START Raw data
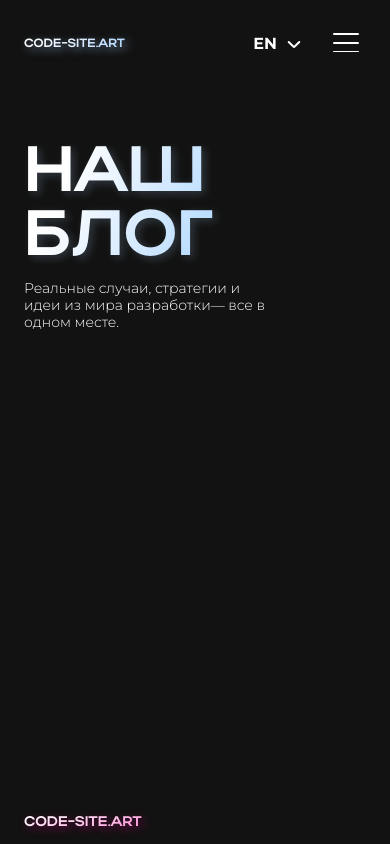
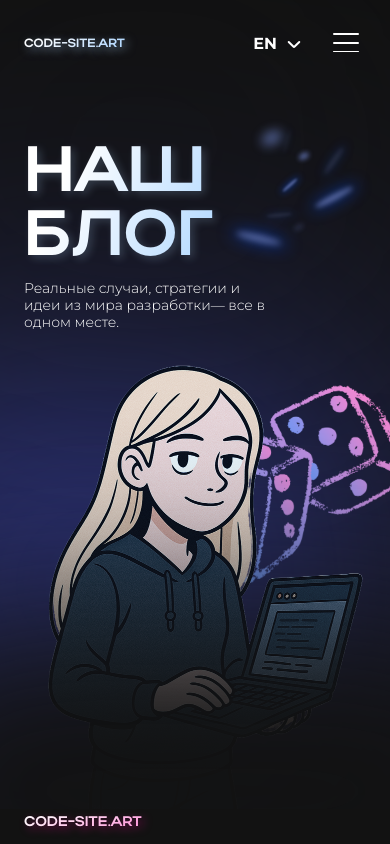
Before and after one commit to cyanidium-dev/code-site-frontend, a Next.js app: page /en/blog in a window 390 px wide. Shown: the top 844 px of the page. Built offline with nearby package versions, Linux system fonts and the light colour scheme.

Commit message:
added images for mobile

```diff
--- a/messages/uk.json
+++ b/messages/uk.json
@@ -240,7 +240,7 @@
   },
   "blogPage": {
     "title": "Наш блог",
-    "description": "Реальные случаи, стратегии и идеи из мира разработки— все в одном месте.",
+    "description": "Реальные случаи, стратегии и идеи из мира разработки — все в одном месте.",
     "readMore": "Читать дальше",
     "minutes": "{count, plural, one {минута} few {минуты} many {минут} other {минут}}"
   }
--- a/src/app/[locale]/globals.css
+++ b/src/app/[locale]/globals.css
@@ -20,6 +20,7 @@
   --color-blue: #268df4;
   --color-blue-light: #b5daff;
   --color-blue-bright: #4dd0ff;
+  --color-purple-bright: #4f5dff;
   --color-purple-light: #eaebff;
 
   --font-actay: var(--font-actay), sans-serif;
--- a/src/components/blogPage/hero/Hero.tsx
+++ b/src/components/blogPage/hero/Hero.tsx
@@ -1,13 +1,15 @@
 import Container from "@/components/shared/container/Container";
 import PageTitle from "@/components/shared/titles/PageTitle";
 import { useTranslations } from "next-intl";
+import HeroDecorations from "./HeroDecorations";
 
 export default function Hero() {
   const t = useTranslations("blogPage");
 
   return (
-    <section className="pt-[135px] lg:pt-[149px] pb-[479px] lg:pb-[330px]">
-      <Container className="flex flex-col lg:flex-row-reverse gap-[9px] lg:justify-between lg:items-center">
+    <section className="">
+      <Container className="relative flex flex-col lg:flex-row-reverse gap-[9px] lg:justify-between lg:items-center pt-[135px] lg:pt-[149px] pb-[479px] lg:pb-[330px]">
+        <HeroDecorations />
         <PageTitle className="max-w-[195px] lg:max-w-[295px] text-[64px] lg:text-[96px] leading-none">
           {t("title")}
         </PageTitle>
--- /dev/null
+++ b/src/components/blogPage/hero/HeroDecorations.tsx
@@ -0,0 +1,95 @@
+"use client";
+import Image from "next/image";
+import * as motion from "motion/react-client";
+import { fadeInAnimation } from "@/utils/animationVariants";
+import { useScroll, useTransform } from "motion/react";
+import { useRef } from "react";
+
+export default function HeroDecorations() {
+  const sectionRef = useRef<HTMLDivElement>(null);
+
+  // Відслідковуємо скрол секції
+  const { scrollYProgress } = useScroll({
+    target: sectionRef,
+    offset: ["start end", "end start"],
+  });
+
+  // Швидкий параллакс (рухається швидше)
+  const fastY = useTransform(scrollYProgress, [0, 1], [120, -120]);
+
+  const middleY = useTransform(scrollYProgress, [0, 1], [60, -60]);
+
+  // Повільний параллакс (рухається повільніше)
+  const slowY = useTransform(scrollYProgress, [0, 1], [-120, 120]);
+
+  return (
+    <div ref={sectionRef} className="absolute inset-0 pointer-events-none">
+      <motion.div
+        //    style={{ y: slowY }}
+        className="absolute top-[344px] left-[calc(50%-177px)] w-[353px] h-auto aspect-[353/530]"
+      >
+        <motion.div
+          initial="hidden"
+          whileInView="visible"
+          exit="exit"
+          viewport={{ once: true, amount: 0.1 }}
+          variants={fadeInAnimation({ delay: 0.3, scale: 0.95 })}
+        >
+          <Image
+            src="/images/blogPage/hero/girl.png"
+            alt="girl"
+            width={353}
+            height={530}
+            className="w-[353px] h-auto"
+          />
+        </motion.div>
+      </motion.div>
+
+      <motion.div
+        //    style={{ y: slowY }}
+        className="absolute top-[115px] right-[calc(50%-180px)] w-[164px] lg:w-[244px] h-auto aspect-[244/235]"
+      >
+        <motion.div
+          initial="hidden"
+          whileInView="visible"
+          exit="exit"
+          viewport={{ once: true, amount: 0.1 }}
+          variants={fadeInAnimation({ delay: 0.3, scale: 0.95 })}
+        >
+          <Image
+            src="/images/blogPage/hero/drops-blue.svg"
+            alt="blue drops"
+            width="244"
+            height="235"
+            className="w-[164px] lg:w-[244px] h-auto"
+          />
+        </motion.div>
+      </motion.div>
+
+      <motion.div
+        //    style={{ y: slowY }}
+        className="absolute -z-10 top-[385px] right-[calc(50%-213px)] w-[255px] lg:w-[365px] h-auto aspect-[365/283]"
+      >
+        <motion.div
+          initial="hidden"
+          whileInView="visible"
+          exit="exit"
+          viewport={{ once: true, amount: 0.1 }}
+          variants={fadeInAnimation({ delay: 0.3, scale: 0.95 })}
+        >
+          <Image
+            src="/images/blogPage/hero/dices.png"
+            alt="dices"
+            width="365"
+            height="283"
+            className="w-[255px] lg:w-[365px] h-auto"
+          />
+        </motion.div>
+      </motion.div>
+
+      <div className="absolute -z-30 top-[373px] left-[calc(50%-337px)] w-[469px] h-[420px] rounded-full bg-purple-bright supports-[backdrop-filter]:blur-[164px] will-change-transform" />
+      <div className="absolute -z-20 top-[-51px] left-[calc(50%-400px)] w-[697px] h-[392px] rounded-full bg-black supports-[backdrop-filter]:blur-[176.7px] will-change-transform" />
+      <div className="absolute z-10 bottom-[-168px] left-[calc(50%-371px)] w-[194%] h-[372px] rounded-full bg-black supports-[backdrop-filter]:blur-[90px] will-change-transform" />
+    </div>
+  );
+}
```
END Raw data
START Raw data
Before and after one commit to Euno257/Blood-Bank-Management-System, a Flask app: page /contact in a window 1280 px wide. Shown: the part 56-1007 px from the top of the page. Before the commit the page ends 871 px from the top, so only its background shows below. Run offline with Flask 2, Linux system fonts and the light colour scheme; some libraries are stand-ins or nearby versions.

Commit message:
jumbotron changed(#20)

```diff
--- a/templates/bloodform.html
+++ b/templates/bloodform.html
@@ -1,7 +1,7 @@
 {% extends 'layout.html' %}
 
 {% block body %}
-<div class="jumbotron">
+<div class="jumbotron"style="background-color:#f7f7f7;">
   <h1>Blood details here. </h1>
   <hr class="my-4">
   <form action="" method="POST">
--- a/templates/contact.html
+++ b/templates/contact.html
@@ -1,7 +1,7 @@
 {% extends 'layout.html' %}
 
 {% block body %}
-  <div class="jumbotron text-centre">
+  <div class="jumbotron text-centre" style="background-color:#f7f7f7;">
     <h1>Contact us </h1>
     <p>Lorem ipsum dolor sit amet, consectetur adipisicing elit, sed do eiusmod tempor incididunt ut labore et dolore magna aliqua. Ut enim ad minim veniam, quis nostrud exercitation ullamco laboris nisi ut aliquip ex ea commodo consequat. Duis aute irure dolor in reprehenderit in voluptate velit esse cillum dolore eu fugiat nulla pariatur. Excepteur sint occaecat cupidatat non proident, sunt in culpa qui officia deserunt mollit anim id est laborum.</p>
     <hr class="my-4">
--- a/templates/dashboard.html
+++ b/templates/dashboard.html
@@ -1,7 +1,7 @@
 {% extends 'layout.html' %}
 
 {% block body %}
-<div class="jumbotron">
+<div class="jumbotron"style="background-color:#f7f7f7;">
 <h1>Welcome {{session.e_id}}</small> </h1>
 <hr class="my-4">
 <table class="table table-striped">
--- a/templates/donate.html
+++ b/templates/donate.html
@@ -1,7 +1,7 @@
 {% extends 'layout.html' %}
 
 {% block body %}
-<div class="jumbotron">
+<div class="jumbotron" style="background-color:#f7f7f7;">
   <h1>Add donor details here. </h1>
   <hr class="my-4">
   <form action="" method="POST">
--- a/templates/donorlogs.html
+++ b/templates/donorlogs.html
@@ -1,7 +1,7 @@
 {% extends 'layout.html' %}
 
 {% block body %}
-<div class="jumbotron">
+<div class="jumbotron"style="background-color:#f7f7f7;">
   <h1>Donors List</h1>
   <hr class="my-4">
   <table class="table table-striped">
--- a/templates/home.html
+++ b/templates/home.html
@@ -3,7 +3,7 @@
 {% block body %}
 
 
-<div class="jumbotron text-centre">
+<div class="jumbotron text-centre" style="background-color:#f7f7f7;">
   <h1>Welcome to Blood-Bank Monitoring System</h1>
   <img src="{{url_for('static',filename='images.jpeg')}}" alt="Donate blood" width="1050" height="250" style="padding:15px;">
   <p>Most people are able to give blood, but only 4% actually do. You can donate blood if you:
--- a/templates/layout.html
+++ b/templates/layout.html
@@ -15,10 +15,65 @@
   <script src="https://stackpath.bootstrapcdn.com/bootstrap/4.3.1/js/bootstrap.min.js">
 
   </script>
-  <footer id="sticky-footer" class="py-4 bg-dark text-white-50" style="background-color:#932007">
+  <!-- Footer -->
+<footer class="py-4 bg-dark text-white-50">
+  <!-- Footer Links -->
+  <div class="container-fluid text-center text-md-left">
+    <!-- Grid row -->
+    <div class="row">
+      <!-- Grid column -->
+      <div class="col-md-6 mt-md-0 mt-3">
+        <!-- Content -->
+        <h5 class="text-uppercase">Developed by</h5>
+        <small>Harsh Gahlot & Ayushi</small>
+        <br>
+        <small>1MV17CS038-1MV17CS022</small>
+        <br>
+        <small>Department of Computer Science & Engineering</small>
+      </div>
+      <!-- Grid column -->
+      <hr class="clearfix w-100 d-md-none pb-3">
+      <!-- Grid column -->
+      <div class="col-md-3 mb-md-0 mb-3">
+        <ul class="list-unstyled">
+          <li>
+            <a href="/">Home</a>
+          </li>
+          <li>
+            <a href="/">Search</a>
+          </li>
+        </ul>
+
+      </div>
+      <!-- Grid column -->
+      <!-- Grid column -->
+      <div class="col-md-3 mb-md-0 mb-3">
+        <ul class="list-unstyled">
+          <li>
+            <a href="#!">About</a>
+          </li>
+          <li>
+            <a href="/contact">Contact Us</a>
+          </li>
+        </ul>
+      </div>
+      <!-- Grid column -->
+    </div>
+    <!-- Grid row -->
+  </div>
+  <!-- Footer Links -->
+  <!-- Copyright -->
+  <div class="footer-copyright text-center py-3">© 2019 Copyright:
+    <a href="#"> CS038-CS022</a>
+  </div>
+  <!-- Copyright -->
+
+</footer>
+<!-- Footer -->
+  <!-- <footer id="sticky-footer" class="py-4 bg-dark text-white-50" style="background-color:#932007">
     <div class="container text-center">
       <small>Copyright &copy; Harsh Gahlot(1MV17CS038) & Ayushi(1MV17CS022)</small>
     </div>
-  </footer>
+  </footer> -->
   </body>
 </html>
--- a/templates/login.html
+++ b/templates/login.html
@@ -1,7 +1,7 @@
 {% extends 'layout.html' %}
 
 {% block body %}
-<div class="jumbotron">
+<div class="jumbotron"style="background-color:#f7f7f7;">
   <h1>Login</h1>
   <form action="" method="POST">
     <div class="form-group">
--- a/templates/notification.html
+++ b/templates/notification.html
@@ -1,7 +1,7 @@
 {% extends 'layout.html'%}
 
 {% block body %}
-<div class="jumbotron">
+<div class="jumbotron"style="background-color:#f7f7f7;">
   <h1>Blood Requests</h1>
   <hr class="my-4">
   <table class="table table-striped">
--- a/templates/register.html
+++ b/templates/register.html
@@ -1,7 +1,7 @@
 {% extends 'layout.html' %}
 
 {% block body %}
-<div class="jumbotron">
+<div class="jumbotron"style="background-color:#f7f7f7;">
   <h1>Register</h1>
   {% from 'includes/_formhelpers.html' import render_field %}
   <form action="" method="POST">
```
END Raw data
START Raw data
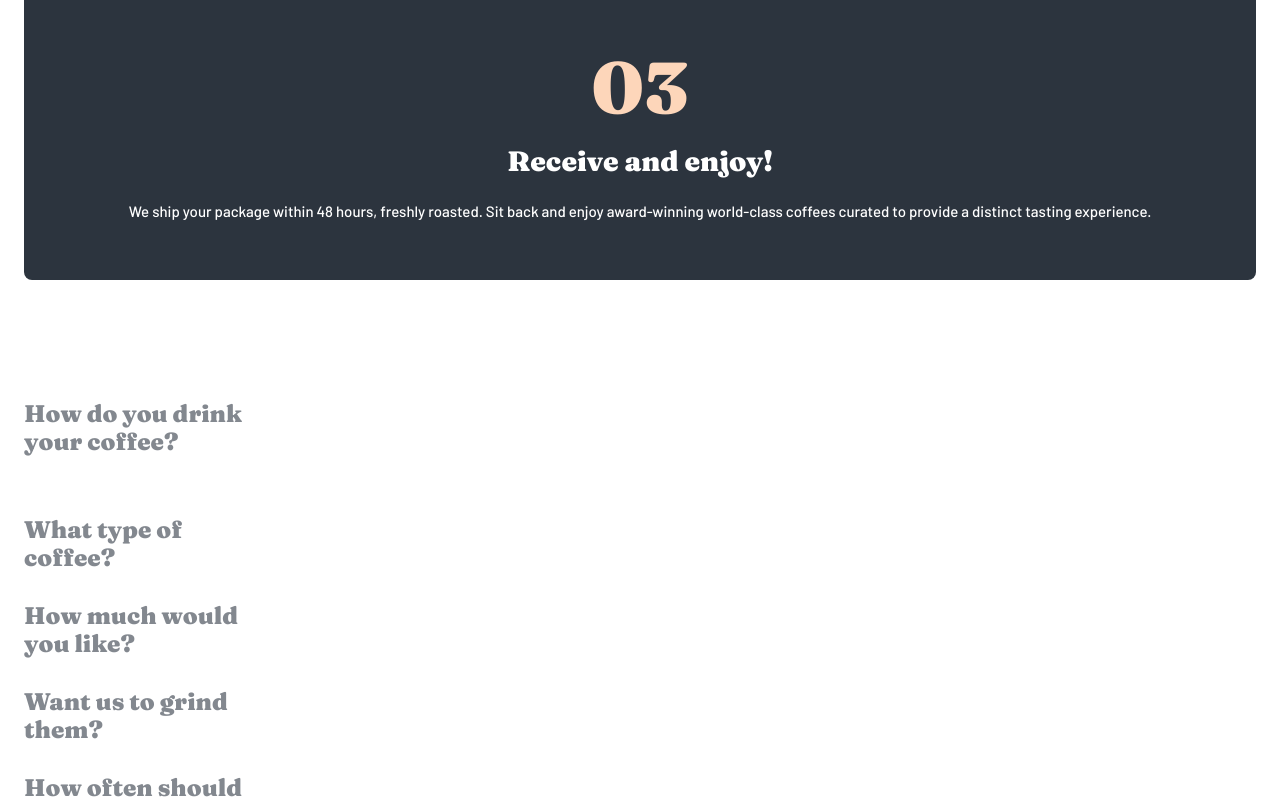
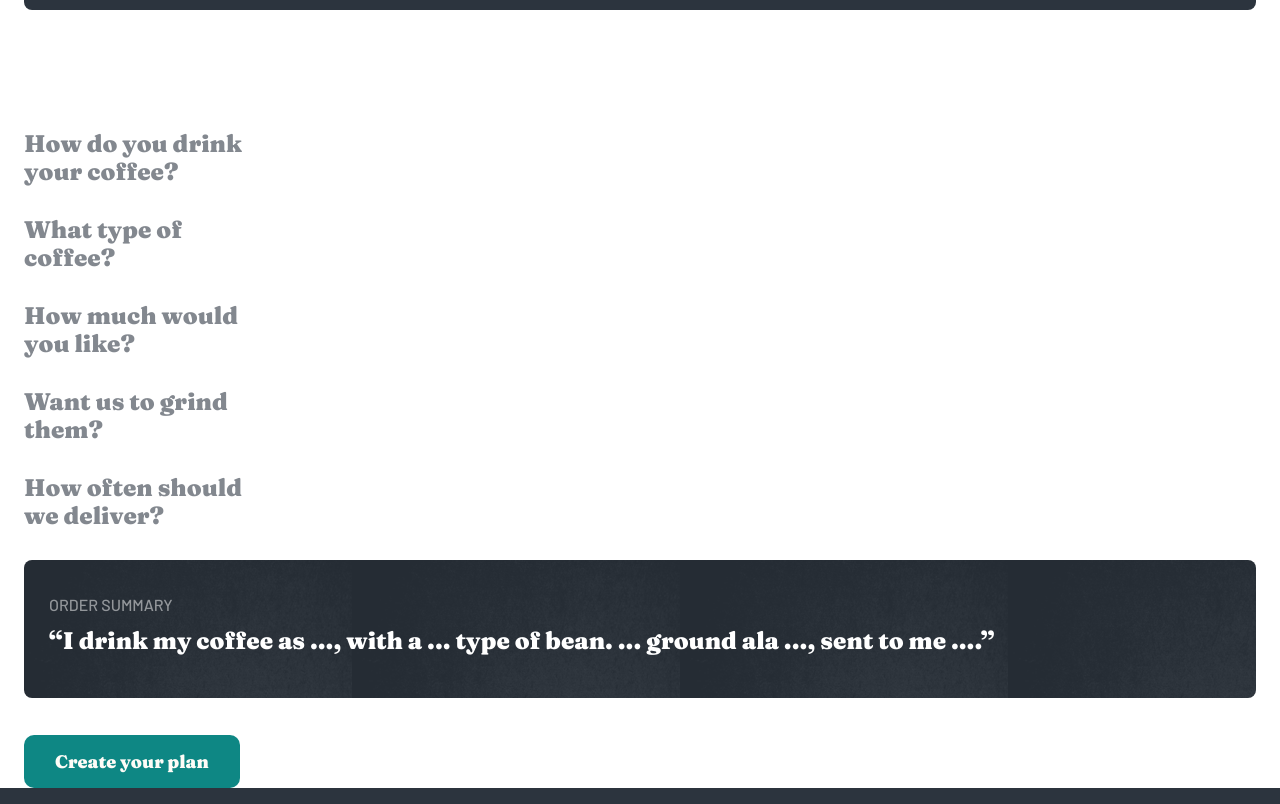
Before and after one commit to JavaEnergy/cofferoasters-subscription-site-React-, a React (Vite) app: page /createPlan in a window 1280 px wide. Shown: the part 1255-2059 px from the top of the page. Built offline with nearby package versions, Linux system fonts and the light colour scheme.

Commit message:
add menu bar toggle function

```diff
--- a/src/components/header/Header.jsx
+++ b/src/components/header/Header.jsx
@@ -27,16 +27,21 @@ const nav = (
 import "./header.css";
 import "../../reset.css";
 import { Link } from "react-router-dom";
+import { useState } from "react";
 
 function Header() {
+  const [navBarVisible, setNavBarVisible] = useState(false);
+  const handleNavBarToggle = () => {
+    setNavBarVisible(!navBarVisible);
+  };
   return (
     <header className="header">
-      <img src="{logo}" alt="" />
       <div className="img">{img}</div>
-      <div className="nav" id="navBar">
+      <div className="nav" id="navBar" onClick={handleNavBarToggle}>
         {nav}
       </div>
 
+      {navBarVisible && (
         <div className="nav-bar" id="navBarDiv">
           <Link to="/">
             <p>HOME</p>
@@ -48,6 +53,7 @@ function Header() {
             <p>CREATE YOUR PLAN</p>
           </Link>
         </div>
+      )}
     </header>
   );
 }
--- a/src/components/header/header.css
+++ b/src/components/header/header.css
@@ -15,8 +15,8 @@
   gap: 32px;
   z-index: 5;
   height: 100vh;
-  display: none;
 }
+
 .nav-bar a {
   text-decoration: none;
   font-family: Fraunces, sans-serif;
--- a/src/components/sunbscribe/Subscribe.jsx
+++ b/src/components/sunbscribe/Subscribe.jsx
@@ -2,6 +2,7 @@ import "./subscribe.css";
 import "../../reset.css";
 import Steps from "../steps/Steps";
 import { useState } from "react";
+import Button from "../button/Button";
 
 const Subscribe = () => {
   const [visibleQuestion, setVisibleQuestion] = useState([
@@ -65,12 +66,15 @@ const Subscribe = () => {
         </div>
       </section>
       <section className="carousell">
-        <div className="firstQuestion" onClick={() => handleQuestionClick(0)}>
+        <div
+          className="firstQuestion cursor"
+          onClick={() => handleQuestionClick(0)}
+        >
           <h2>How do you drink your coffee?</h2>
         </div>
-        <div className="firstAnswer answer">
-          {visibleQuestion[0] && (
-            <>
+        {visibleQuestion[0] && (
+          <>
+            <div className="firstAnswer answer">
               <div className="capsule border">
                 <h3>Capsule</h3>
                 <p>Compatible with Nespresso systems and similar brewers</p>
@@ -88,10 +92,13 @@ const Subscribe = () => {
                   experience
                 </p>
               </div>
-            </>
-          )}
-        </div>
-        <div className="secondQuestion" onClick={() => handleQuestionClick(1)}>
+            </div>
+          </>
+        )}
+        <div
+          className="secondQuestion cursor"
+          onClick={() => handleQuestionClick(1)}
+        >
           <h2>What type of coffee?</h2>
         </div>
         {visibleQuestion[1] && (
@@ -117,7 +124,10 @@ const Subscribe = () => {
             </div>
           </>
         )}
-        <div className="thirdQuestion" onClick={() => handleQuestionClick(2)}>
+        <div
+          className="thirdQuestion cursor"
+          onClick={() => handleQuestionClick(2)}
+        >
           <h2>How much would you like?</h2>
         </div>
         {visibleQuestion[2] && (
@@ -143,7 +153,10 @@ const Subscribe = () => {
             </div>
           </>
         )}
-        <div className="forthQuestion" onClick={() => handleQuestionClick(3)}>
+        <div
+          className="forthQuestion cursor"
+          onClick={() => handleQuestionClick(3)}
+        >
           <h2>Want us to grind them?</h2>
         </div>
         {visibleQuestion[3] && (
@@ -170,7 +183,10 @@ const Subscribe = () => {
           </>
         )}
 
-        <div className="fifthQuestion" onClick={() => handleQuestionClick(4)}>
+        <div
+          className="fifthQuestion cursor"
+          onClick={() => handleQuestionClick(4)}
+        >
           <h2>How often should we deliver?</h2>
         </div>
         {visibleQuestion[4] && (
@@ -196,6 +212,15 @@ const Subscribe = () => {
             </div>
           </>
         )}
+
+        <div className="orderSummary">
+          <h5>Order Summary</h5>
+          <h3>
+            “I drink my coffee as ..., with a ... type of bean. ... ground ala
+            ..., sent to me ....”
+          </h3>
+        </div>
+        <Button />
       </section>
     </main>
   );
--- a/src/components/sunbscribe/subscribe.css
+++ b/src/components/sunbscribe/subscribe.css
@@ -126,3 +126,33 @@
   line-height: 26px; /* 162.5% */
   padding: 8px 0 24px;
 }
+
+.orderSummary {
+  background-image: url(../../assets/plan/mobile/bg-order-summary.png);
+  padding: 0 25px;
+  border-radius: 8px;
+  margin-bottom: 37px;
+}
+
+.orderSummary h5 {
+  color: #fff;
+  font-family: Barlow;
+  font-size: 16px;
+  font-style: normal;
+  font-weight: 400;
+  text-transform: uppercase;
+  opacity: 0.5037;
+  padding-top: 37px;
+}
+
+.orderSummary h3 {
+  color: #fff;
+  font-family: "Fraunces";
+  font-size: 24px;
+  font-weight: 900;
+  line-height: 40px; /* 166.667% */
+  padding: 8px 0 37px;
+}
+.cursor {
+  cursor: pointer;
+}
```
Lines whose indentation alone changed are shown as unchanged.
END Raw data
Look through the records for the word "cursor". Every line that has it should be copied.

Expected output
+          className="firstQuestion cursor"
+          className="secondQuestion cursor"
+          className="thirdQuestion cursor"
+          className="forthQuestion cursor"
+          className="fifthQuestion cursor"
+.cursor {
+  cursor: pointer;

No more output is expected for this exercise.